WASHINGTON -- A day after Mexico’s president said he was optimistic about a new NAFTA, U.S. President Donald Trump threatened to make Mexican immigration control a condition of a new NAFTA agreement on Monday, saying the southern U.S. neighbour must stop illegal immigrants from getting into the United States.
“Mexico, whose laws on immigration are very tough, must stop people from going through Mexico and into the U.S. We may make this a condition of the new NAFTA Agreement,” Trump wrote in a Twitter post. “Our Country cannot accept what is happening!”

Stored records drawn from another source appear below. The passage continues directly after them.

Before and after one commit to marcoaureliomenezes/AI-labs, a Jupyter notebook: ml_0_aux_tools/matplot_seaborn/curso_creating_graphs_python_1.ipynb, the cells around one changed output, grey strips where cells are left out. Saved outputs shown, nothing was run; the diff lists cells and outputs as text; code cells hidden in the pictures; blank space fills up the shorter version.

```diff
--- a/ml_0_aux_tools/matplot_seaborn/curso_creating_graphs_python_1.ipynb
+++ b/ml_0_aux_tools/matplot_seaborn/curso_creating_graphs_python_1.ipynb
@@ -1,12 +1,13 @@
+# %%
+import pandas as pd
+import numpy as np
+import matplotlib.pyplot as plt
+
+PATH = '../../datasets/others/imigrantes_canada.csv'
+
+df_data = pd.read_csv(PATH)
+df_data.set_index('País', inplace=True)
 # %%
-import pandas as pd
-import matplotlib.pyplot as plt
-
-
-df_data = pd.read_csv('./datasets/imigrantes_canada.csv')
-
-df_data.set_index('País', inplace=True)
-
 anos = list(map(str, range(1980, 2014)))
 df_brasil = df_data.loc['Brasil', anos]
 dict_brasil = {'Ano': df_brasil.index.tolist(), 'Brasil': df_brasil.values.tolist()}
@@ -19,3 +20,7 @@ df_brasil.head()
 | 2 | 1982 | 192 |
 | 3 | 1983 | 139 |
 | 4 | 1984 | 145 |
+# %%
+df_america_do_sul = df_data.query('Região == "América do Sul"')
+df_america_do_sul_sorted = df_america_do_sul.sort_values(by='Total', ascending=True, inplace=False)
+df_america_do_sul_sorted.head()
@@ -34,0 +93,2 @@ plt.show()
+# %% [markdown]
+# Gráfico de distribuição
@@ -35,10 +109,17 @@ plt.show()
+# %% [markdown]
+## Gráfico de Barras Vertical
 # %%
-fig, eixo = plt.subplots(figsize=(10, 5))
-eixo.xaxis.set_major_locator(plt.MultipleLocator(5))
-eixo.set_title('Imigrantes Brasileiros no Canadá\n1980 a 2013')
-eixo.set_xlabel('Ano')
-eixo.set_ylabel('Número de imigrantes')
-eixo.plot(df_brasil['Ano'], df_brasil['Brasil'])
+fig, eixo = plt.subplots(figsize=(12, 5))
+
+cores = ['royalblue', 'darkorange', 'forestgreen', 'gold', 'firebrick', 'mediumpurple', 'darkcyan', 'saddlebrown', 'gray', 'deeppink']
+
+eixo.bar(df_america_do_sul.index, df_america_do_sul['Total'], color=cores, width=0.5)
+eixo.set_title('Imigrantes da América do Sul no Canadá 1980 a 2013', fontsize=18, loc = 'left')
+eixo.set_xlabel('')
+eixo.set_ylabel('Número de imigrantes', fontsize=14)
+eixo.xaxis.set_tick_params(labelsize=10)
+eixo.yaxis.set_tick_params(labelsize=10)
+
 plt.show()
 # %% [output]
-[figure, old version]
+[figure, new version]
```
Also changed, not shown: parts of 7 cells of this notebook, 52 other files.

Trump made similar threats linking NAFTA, known formally as the North American Free Trade Agreement, and immigration when a “caravan” of migrants moved through Mexico earlier this month. “They must stop the big drug and people flows, or I will stop their cash cow, NAFTA,” Trump wrote on Twitter on April 1.
However, discussion of immigration controls has not been a part of formal negotiations on the new NAFTA accord and talks by all accounts -- including Trump’s -- are progressing.
Mexican President Enrique Pena Nieto, speaking at the Hanover trade fair in Germany on Sunday, said he's optimistic about reaching a deal to overhaul NAFTA.
“We have optimism, as well, that we're going to be concluding the renegotiation [and] modernization of the North American Free Trade Agreement ... ensuring benefits for all its partners,” Pena Nieto said Sunday.
Monday, he reiterated his point, saying he hoped for an agreement soon.
Nieto said differences between the parties could be overcome to revamp the 24-year-old accord, which underpins some US$1.2 trillion in annual trilateral trade.
Mexico faces a challenge with the United States and Canada in overhauling NAFTA. About three-quarters of Mexico's exports go to the United States; roughly half its imports come from there.
Representatives from the three nations were to meet again in Washington on Tuesday as they push to wrap up a deal.
Reuters and The Associated Press contributed to this report.